**Work item**
Lines with the word "label" in them must be copied from the records below.

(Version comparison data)
=-=-=-=-=
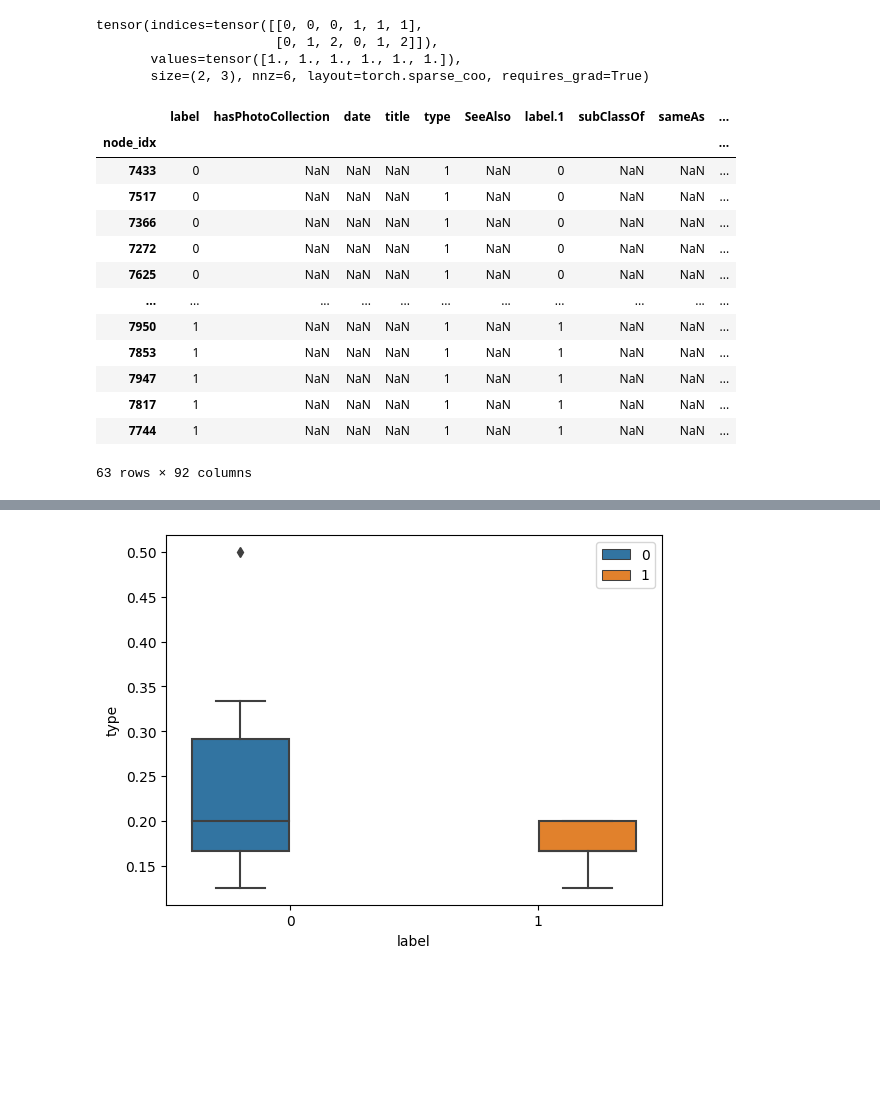
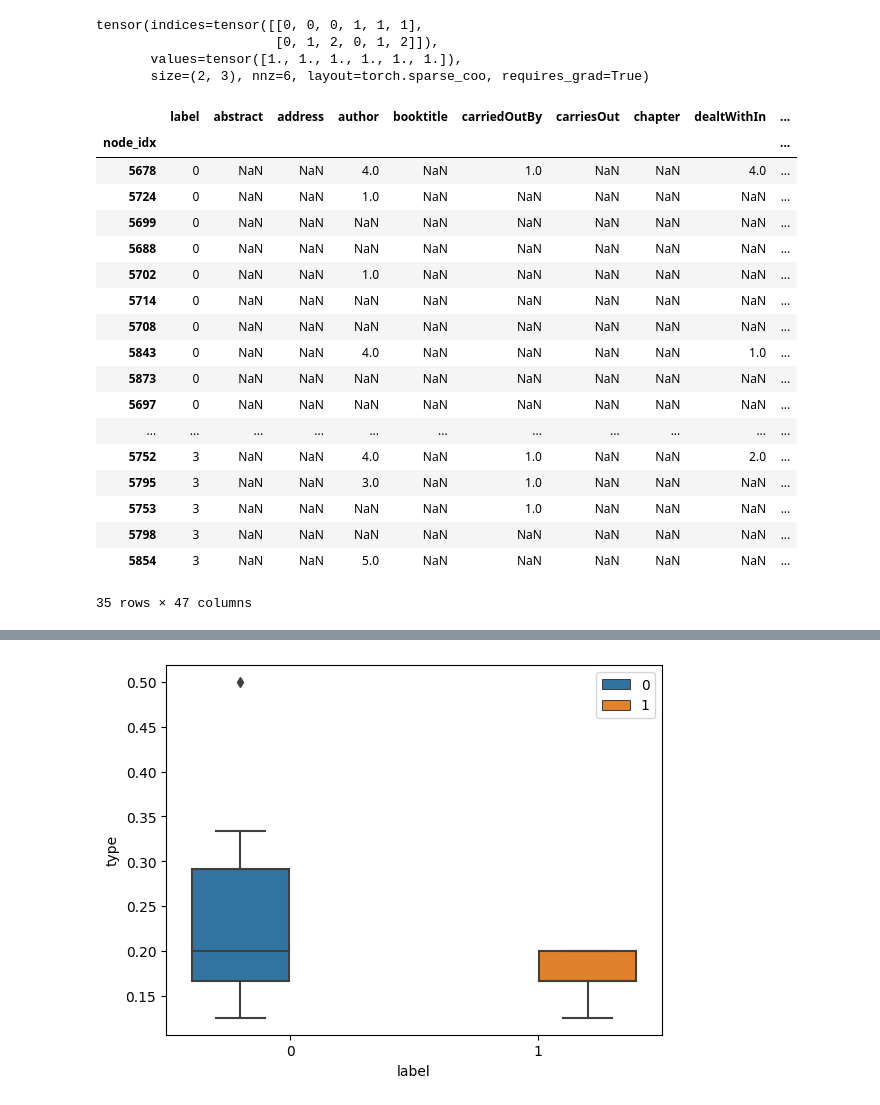
Before and after one commit to traopia/RGCN-Explainer, a Jupyter notebook: RGCN_stuff/statistical_analysis.ipynb, the cells around one changed output, grey strips where cells are left out. Cells and saved outputs as stored; diff of their text form; code cells hidden in the pictures; blank space fills up the shorter version.

```diff
--- a/RGCN_stuff/statistical_analysis.ipynb
+++ b/RGCN_stuff/statistical_analysis.ipynb
@@ -24,27 +24,32 @@ tensor(indices=tensor([[0, 0, 0, 1, 1, 1],
 # %%
 # Read in the data
 #df = pd.read_csv('results/Relations_Important_all.csv', sep=',')
-df = pd.read_csv('Relations_Important_all_IMDb_us_onegenre.csv', sep=',')
+df = pd.read_csv('/Users/macoftraopia/Documents/GitHub/RGCN-Explainer/RGCN_stuff/Relation_Importance_aifb/Relations_Important_all_aifb_1.csv', sep=',')
 df.set_index('node_idx', inplace=True)
 df['tot'] = df.sum(axis=1)
 gb = df.groupby('label')
 #gb.get_group(0)
 df
 # %% [output]
-|  | label | hasPhotoCollection | date | title | type | SeeAlso | label.1 | subClassOf | sameAs | ... |
+|  | label | abstract | address | author | booktitle | carriedOutBy | carriesOut | chapter | dealtWithIn | ... |
 | node_idx |  |  |  |  |  |  |  |  |  | ... |
-| 7433 | 0 | NaN | NaN | NaN | 1 | NaN | 0 | NaN | NaN | ... |
-| 7517 | 0 | NaN | NaN | NaN | 1 | NaN | 0 | NaN | NaN | ... |
-| 7366 | 0 | NaN | NaN | NaN | 1 | NaN | 0 | NaN | NaN | ... |
-| 7272 | 0 | NaN | NaN | NaN | 1 | NaN | 0 | NaN | NaN | ... |
-| 7625 | 0 | NaN | NaN | NaN | 1 | NaN | 0 | NaN | NaN | ... |
+| 5678 | 0 | NaN | NaN | 4.0 | NaN | 1.0 | NaN | NaN | 4.0 | ... |
+| 5724 | 0 | NaN | NaN | 1.0 | NaN | NaN | NaN | NaN | NaN | ... |
+| 5699 | 0 | NaN | NaN | NaN | NaN | NaN | NaN | NaN | NaN | ... |
+| 5688 | 0 | NaN | NaN | NaN | NaN | NaN | NaN | NaN | NaN | ... |
+| 5702 | 0 | NaN | NaN | 1.0 | NaN | NaN | NaN | NaN | NaN | ... |
+| 5714 | 0 | NaN | NaN | NaN | NaN | NaN | NaN | NaN | NaN | ... |
+| 5708 | 0 | NaN | NaN | NaN | NaN | NaN | NaN | NaN | NaN | ... |
+| 5843 | 0 | NaN | NaN | 4.0 | NaN | NaN | NaN | NaN | 1.0 | ... |
+| 5873 | 0 | NaN | NaN | NaN | NaN | NaN | NaN | NaN | NaN | ... |
+| 5697 | 0 | NaN | NaN | NaN | NaN | NaN | NaN | NaN | NaN | ... |
 | ... | ... | ... | ... | ... | ... | ... | ... | ... | ... | ... |
-| 7950 | 1 | NaN | NaN | NaN | 1 | NaN | 1 | NaN | NaN | ... |
-| 7853 | 1 | NaN | NaN | NaN | 1 | NaN | 1 | NaN | NaN | ... |
-| 7947 | 1 | NaN | NaN | NaN | 1 | NaN | 1 | NaN | NaN | ... |
-| 7817 | 1 | NaN | NaN | NaN | 1 | NaN | 1 | NaN | NaN | ... |
-| 7744 | 1 | NaN | NaN | NaN | 1 | NaN | 1 | NaN | NaN | ... |
+| 5752 | 3 | NaN | NaN | 4.0 | NaN | 1.0 | NaN | NaN | 2.0 | ... |
+| 5795 | 3 | NaN | NaN | 3.0 | NaN | 1.0 | NaN | NaN | NaN | ... |
+| 5753 | 3 | NaN | NaN | NaN | NaN | 1.0 | NaN | NaN | NaN | ... |
+| 5798 | 3 | NaN | NaN | NaN | NaN | NaN | NaN | NaN | NaN | ... |
+| 5854 | 3 | NaN | NaN | 5.0 | NaN | NaN | NaN | NaN | NaN | ... |
-63 rows × 92 columns
+35 rows × 47 columns
 # %%
 #Get the relative importance of each relation for each class (divided by the total importance score of the class)
 
```
Also changed, not shown: parts of 5 cells of this notebook, 11 other files.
=-=-=-=-=
**Response**
 gb = df.groupby('label')
-|  | label | hasPhotoCollection | date | title | type | SeeAlso | label.1 | subClassOf | sameAs | ... |
+|  | label | abstract | address | author | booktitle | carriedOutBy | carriesOut | chapter | dealtWithIn | ... |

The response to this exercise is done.